<<<<

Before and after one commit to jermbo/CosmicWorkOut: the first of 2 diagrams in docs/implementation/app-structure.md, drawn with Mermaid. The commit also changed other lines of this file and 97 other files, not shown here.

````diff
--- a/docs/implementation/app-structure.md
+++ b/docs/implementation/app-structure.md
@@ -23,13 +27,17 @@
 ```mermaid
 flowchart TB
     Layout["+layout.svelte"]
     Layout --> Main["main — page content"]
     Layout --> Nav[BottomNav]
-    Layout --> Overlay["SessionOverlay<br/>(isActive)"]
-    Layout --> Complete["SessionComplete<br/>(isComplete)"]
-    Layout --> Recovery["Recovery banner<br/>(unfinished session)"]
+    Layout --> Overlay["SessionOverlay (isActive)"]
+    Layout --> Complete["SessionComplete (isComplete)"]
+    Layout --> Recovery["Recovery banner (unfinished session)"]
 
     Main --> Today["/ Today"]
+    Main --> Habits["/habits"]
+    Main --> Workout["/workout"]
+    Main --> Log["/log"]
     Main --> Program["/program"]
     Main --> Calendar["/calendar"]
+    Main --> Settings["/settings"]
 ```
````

>>>>

— What needs to be done —
The records above are to be printed out again exactly, without omission.

— Finished task —
Before and after one commit to jermbo/CosmicWorkOut: the first of 2 diagrams in docs/implementation/app-structure.md, drawn with Mermaid. The commit also changed other lines of this file and 97 other files, not shown here.

````diff
--- a/docs/implementation/app-structure.md
+++ b/docs/implementation/app-structure.md
@@ -23,13 +27,17 @@
 ```mermaid
 flowchart TB
     Layout["+layout.svelte"]
     Layout --> Main["main — page content"]
     Layout --> Nav[BottomNav]
-    Layout --> Overlay["SessionOverlay<br/>(isActive)"]
-    Layout --> Complete["SessionComplete<br/>(isComplete)"]
-    Layout --> Recovery["Recovery banner<br/>(unfinished session)"]
+    Layout --> Overlay["SessionOverlay (isActive)"]
+    Layout --> Complete["SessionComplete (isComplete)"]
+    Layout --> Recovery["Recovery banner (unfinished session)"]
 
     Main --> Today["/ Today"]
+    Main --> Habits["/habits"]
+    Main --> Workout["/workout"]
+    Main --> Log["/log"]
     Main --> Program["/program"]
     Main --> Calendar["/calendar"]
+    Main --> Settings["/settings"]
 ```
````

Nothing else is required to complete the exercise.